━━━ Data provided ━━━

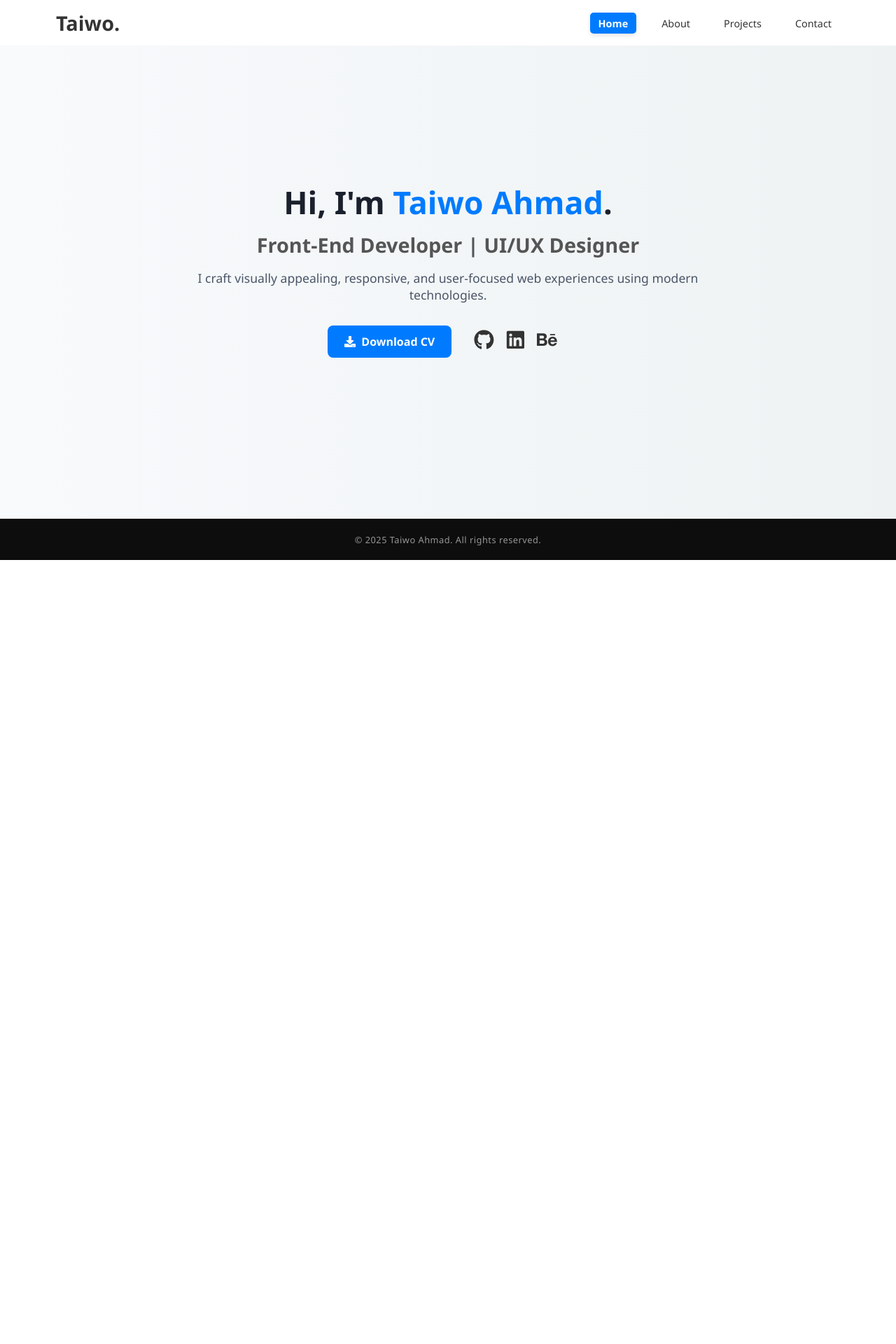
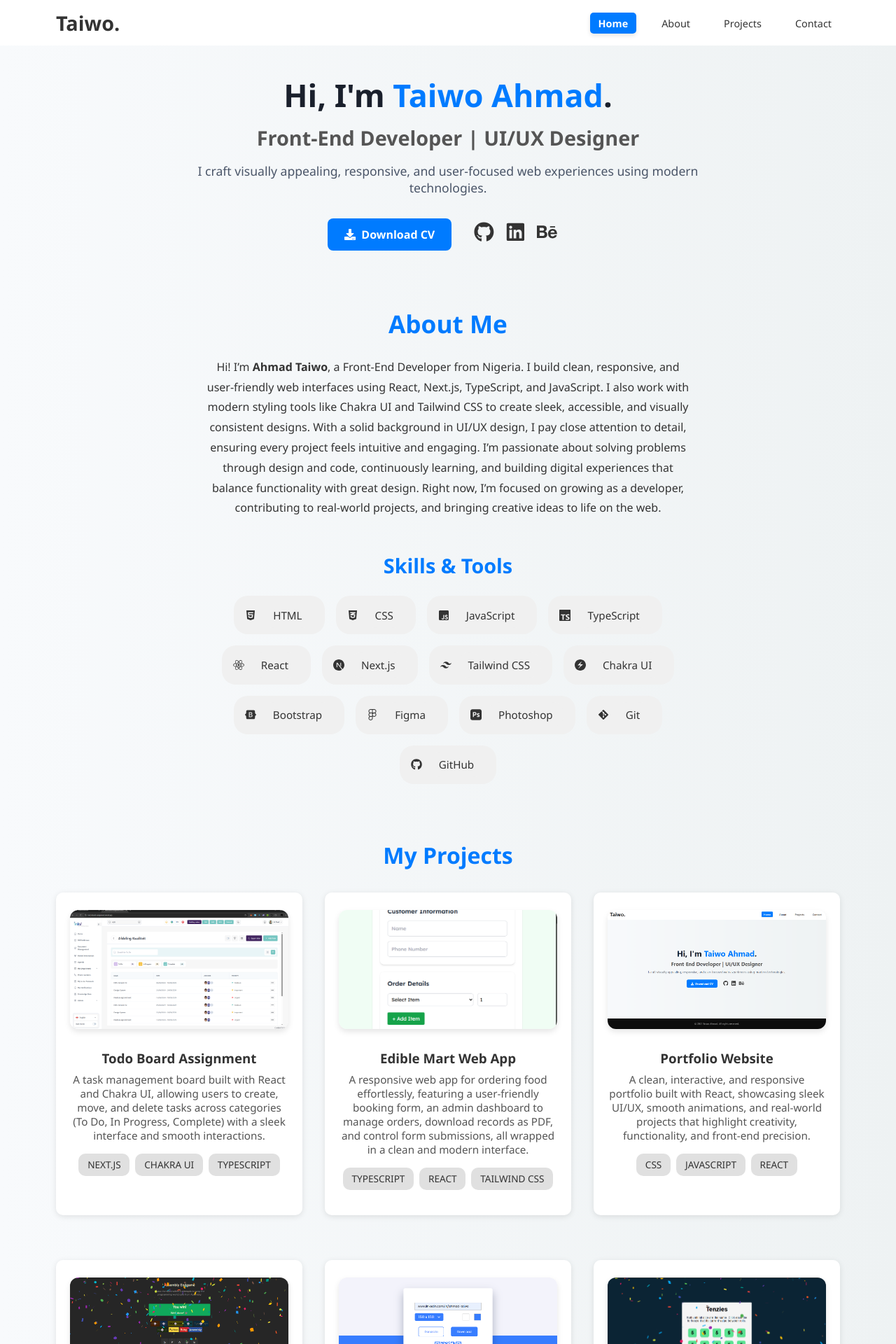
Before and after one commit to Solataiwo-15/My-Portfolio, a React (Vite) app: page / in a window 1280 px wide. Shown: the top 1920 px of the page at 70% size. Before the commit the page ends 800 px from the top, so only its background shows below. Built offline with nearby package versions, Linux system fonts and the light colour scheme.

Commit message:
page layout update

```diff
--- a/package.json
+++ b/package.json
@@ -18,7 +18,7 @@
     "react-dom": "^19.1.0",
     "react-icons": "^5.5.0",
     "react-intersection-observer": "^9.16.0",
-    "react-router-dom": "^7.6.2"
+    "react-scroll": "^1.9.3"
   },
   "devDependencies": {
     "@eslint/js": "^9.25.0",
--- a/src/App.jsx
+++ b/src/App.jsx
@@ -1,5 +1,5 @@
-import { BrowserRouter as Router, Routes, Route } from "react-router-dom";
-import Home from "./pages/Home";
+// AFTER
+import Home from "./pages/Home"; // Assuming you have a Home.jsx
 import About from "./pages/About";
 import Projects from "./pages/Projects";
 import Contact from "./pages/Contact";
@@ -7,30 +7,18 @@ import Navbar from "./components/Navbar";
 
 function App() {
   return (
-    <Router>
     <div className="App">
       <Navbar />
       <div className="content">
-          <Routes>
-            <Route path="/"
-              element={<Home />}
-            />
-            <Route path="/about"
-              element={<About />}
-            />
-            <Route path="/projects"
-              element={<Projects />}
-            />
-            <Route path="/contact"
-              element={<Contact />}
-            />
-          </Routes>
+        <Home />
+        <About />
+        <Projects />
+        <Contact />
       </div>
       <footer className="footer">
         <p>© 2025 Taiwo Ahmad. All rights reserved.</p>
       </footer>
     </div>
-    </Router>
   );
 }
 
--- a/src/components/Navbar.css
+++ b/src/components/Navbar.css
@@ -50,6 +50,7 @@
   font-weight: 500;
   transition: all 0.3s ease;
   font-size: 0.9rem;
+  cursor: pointer;
 }
 
 .nav-link:hover {
--- a/src/components/Navbar.jsx
+++ b/src/components/Navbar.jsx
@@ -1,13 +1,13 @@
-import { NavLink } from "react-router-dom";
+import { Link } from "react-scroll";
 import { useState } from 'react';
 import "./Navbar.css";
 
+const Navbar = () => {
+  const [isOpen, setIsOpen] = useState(false);
+  const toggleMenu = () => setIsOpen(!isOpen);
 
-const Navbar= () => {
-
-  const [isOpen, setIsOpen] = useState(false);
-
-  const toggleMenu = () => setIsOpen(!isOpen);
+  // Function to close the menu on link click, useful for mobile
+  const closeMenu = () => setIsOpen(false);
 
   return (
     <nav className="navbar">
@@ -16,40 +16,28 @@ const Navbar= () => {
         <button className="menu-toggle" onClick={toggleMenu}>
           {isOpen ? '✕' : '☰'}
         </button>
-
       </div>
       <ul className={`nav-links ${isOpen ? "show" : ""}`}>
         <li>
-          <NavLink to="/"
-            className={({ isActive }) => (isActive ? "nav-link active" : "nav-link")}
-            onClick={() => setIsOpen(false)}
-          >
+          <Link
+            to="home" spy={true} smooth={true} offset={-180} duration={500} className="nav-link" activeClass="active" onClick={closeMenu}>
             Home
-          </NavLink>
+          </Link>
         </li>
         <li>
-          <NavLink to="/about"
-            className={({ isActive }) => (isActive ? "nav-link active" : "nav-link")}
-            onClick={() => setIsOpen(false)}
-          >
+          <Link to="about" spy={true} smooth={true} offset={-170} duration={500} className="nav-link" activeClass="active" onClick={closeMenu}>
             About
-          </NavLink>
+          </Link>
         </li>
         <li>
-          <NavLink to="/projects"
-            className={({ isActive }) => (isActive ? "nav-link active" : "nav-link")}
-            onClick={() => setIsOpen(false)}
-          >
+          <Link to="projects" spy={true} smooth={true} offset={-170} duration={500} className="nav-link" activeClass="active" onClick={closeMenu}>
             Projects
-          </NavLink>
+          </Link>
         </li>
         <li>
-          <NavLink to="/contact"
-            className={({ isActive }) => (isActive ? "nav-link active" : "nav-link")}
-            onClick={() => setIsOpen(false)}
-          >
+          <Link to="contact" spy={true} smooth={true} offset={-170} duration={500} className="nav-link" activeClass="active" onClick={closeMenu}>
             Contact
-          </NavLink>
+          </Link>
         </li>
       </ul>
     </nav>
--- a/src/index.css
+++ b/src/index.css
@@ -9,14 +9,12 @@ body {
   font-family: 'Segoe UI', sans-serif;
   background: linear-gradient(to right, #f8fafc, #eef2f3);
   color: #333;
-  min-height: 100vh;
   height: 100%;
 }
 
 .App {
   display: flex;
   flex-direction: column;
-  min-height: 100vh;
 }
 
 .content {
--- a/src/pages/About.css
+++ b/src/pages/About.css
@@ -1,7 +1,6 @@
 .about {
-  padding: 4rem 5rem;
+  padding: 2.5rem 5rem;
   color: #333;
-  min-height: 80vh;
   display: flex;
   justify-content: center;
   align-items: center;
@@ -75,7 +74,7 @@
 
 @media (max-width: 429px) {
   .about {
-    padding: 3rem 2.3rem;
+    padding: 2rem 2.5rem;
     flex-direction: column;
     align-items: center;
     text-align: center;
--- a/src/pages/About.jsx
+++ b/src/pages/About.jsx
@@ -17,7 +17,7 @@ function About() {
   const [ref, inView] = useInView({ triggerOnce: true });
 
   return (
-    <section className="about">
+    <section className="about" id="about">
       <div className="about-content">
         <motion.div
           ref={ref}
--- a/src/pages/Contact.jsx
+++ b/src/pages/Contact.jsx
@@ -32,7 +32,7 @@ const Contact = () => {
     }
 
   return (
-    <div className="contact-page">
+    <div className="contact-page" id="contact">
       <h2>Get in Touch</h2>
       <p>If you'd like to reach out, feel free to drop a message below or contact me via social links.</p>
 
--- a/src/pages/Home.css
+++ b/src/pages/Home.css
@@ -2,8 +2,7 @@
   display: flex;
   align-items: center;
   justify-content: center;
-  min-height: 80vh;
-  padding: 2rem 5rem;
+  padding: 2.5rem 5rem;
   text-align: center;
 }
 
@@ -74,7 +73,7 @@
 
 @media (max-width: 429px) {
   .hero {
-    padding: 2rem 2.5rem;
+    padding: 2.5rem 2.5rem;
     display: flex;
     flex-direction: column;
     align-items: center;
--- a/src/pages/Home.jsx
+++ b/src/pages/Home.jsx
@@ -5,7 +5,7 @@ import { motion } from "framer-motion";
 
 function Home() {
   return (
-    <section className="hero">
+    <section className="hero" id="home">
       <div className="hero-content">
         <motion.div
           initial={{ opacity: 0, y: 20 }}
--- a/src/pages/Projects.css
+++ b/src/pages/Projects.css
@@ -1,5 +1,5 @@
 .projects-page {
-    padding: 5rem;
+    padding: 2.5rem 5rem;
     text-align: center;
     display: flex;
     flex-direction: column;
@@ -83,7 +83,7 @@
 
 @media (max-width: 429px) {
   .projects-page {
-    padding: 3rem 2.5rem;
+    padding: 2rem 2.5rem;
   }
 
   .projects-page h1 {
--- a/src/pages/Projects.jsx
+++ b/src/pages/Projects.jsx
@@ -66,7 +66,7 @@ const Projects = () => {
   ];
 
   return (
-    <div className="projects-page">
+    <div className="projects-page" id='projects'>
       <h1 data-aos="fade-up">My Projects</h1>
       <div className="projects-grid">
         {projectList.map((project, index) => (
```
Also changed, not shown: 1 other file (tests, documents, lock files or other folders). Lines whose indentation alone changed are shown as unchanged.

━━━

To do -> What belongs in the answer is each line above, reproduced exactly, and no picture.

Response for this exercise ->
Before and after one commit to Solataiwo-15/My-Portfolio, a React (Vite) app: page / in a window 1280 px wide. Shown: the top 1920 px of the page at 70% size. Before the commit the page ends 800 px from the top, so only its background shows below. Built offline with nearby package versions, Linux system fonts and the light colour scheme.

Commit message:
page layout update

```diff
--- a/package.json
+++ b/package.json
@@ -18,7 +18,7 @@
     "react-dom": "^19.1.0",
     "react-icons": "^5.5.0",
     "react-intersection-observer": "^9.16.0",
-    "react-router-dom": "^7.6.2"
+    "react-scroll": "^1.9.3"
   },
   "devDependencies": {
     "@eslint/js": "^9.25.0",
--- a/src/App.jsx
+++ b/src/App.jsx
@@ -1,5 +1,5 @@
-import { BrowserRouter as Router, Routes, Route } from "react-router-dom";
-import Home from "./pages/Home";
+// AFTER
+import Home from "./pages/Home"; // Assuming you have a Home.jsx
 import About from "./pages/About";
 import Projects from "./pages/Projects";
 import Contact from "./pages/Contact";
@@ -7,30 +7,18 @@ import Navbar from "./components/Navbar";
 
 function App() {
   return (
-    <Router>
     <div className="App">
       <Navbar />
       <div className="content">
-          <Routes>
-            <Route path="/"
-              element={<Home />}
-            />
-            <Route path="/about"
-              element={<About />}
-            />
-            <Route path="/projects"
-              element={<Projects />}
-            />
-            <Route path="/contact"
-              element={<Contact />}
-            />
-          </Routes>
+        <Home />
+        <About />
+        <Projects />
+        <Contact />
       </div>
       <footer className="footer">
         <p>© 2025 Taiwo Ahmad. All rights reserved.</p>
       </footer>
     </div>
-    </Router>
   );
 }
 
--- a/src/components/Navbar.css
+++ b/src/components/Navbar.css
@@ -50,6 +50,7 @@
   font-weight: 500;
   transition: all 0.3s ease;
   font-size: 0.9rem;
+  cursor: pointer;
 }
 
 .nav-link:hover {
--- a/src/components/Navbar.jsx
+++ b/src/components/Navbar.jsx
@@ -1,13 +1,13 @@
-import { NavLink } from "react-router-dom";
+import { Link } from "react-scroll";
 import { useState } from 'react';
 import "./Navbar.css";
 
+const Navbar = () => {
+  const [isOpen, setIsOpen] = useState(false);
+  const toggleMenu = () => setIsOpen(!isOpen);
 
-const Navbar= () => {
-
-  const [isOpen, setIsOpen] = useState(false);
-
-  const toggleMenu = () => setIsOpen(!isOpen);
+  // Function to close the menu on link click, useful for mobile
+  const closeMenu = () => setIsOpen(false);
 
   return (
     <nav className="navbar">
@@ -16,40 +16,28 @@ const Navbar= () => {
         <button className="menu-toggle" onClick={toggleMenu}>
           {isOpen ? '✕' : '☰'}
         </button>
-
       </div>
       <ul className={`nav-links ${isOpen ? "show" : ""}`}>
         <li>
-          <NavLink to="/"
-            className={({ isActive }) => (isActive ? "nav-link active" : "nav-link")}
-            onClick={() => setIsOpen(false)}
-          >
+          <Link
+            to="home" spy={true} smooth={true} offset={-180} duration={500} className="nav-link" activeClass="active" onClick={closeMenu}>
             Home
-          </NavLink>
+          </Link>
         </li>
         <li>
-          <NavLink to="/about"
-            className={({ isActive }) => (isActive ? "nav-link active" : "nav-link")}
-            onClick={() => setIsOpen(false)}
-          >
+          <Link to="about" spy={true} smooth={true} offset={-170} duration={500} className="nav-link" activeClass="active" onClick={closeMenu}>
             About
-          </NavLink>
+          </Link>
         </li>
         <li>
-          <NavLink to="/projects"
-            className={({ isActive }) => (isActive ? "nav-link active" : "nav-link")}
-            onClick={() => setIsOpen(false)}
-          >
+          <Link to="projects" spy={true} smooth={true} offset={-170} duration={500} className="nav-link" activeClass="active" onClick={closeMenu}>
             Projects
-          </NavLink>
+          </Link>
         </li>
         <li>
-          <NavLink to="/contact"
-            className={({ isActive }) => (isActive ? "nav-link active" : "nav-link")}
-            onClick={() => setIsOpen(false)}
-          >
+          <Link to="contact" spy={true} smooth={true} offset={-170} duration={500} className="nav-link" activeClass="active" onClick={closeMenu}>
             Contact
-          </NavLink>
+          </Link>
         </li>
       </ul>
     </nav>
--- a/src/index.css
+++ b/src/index.css
@@ -9,14 +9,12 @@ body {
   font-family: 'Segoe UI', sans-serif;
   background: linear-gradient(to right, #f8fafc, #eef2f3);
   color: #333;
-  min-height: 100vh;
   height: 100%;
 }
 
 .App {
   display: flex;
   flex-direction: column;
-  min-height: 100vh;
 }
 
 .content {
--- a/src/pages/About.css
+++ b/src/pages/About.css
@@ -1,7 +1,6 @@
 .about {
-  padding: 4rem 5rem;
+  padding: 2.5rem 5rem;
   color: #333;
-  min-height: 80vh;
   display: flex;
   justify-content: center;
   align-items: center;
@@ -75,7 +74,7 @@
 
 @media (max-width: 429px) {
   .about {
-    padding: 3rem 2.3rem;
+    padding: 2rem 2.5rem;
     flex-direction: column;
     align-items: center;
     text-align: center;
--- a/src/pages/About.jsx
+++ b/src/pages/About.jsx
@@ -17,7 +17,7 @@ function About() {
   const [ref, inView] = useInView({ triggerOnce: true });
 
   return (
-    <section className="about">
+    <section className="about" id="about">
       <div className="about-content">
         <motion.div
           ref={ref}
--- a/src/pages/Contact.jsx
+++ b/src/pages/Contact.jsx
@@ -32,7 +32,7 @@ const Contact = () => {
     }
 
   return (
-    <div className="contact-page">
+    <div className="contact-page" id="contact">
       <h2>Get in Touch</h2>
       <p>If you'd like to reach out, feel free to drop a message below or contact me via social links.</p>
 
--- a/src/pages/Home.css
+++ b/src/pages/Home.css
@@ -2,8 +2,7 @@
   display: flex;
   align-items: center;
   justify-content: center;
-  min-height: 80vh;
-  padding: 2rem 5rem;
+  padding: 2.5rem 5rem;
   text-align: center;
 }
 
@@ -74,7 +73,7 @@
 
 @media (max-width: 429px) {
   .hero {
-    padding: 2rem 2.5rem;
+    padding: 2.5rem 2.5rem;
     display: flex;
     flex-direction: column;
     align-items: center;
--- a/src/pages/Home.jsx
+++ b/src/pages/Home.jsx
@@ -5,7 +5,7 @@ import { motion } from "framer-motion";
 
 function Home() {
   return (
-    <section className="hero">
+    <section className="hero" id="home">
       <div className="hero-content">
         <motion.div
           initial={{ opacity: 0, y: 20 }}
--- a/src/pages/Projects.css
+++ b/src/pages/Projects.css
@@ -1,5 +1,5 @@
 .projects-page {
-    padding: 5rem;
+    padding: 2.5rem 5rem;
     text-align: center;
     display: flex;
     flex-direction: column;
@@ -83,7 +83,7 @@
 
 @media (max-width: 429px) {
   .projects-page {
-    padding: 3rem 2.5rem;
+    padding: 2rem 2.5rem;
   }
 
   .projects-page h1 {
--- a/src/pages/Projects.jsx
+++ b/src/pages/Projects.jsx
@@ -66,7 +66,7 @@ const Projects = () => {
   ];
 
   return (
-    <div className="projects-page">
+    <div className="projects-page" id='projects'>
       <h1 data-aos="fade-up">My Projects</h1>
       <div className="projects-grid">
         {projectList.map((project, index) => (
```
Also changed, not shown: 1 other file (tests, documents, lock files or other folders). Lines whose indentation alone changed are shown as unchanged.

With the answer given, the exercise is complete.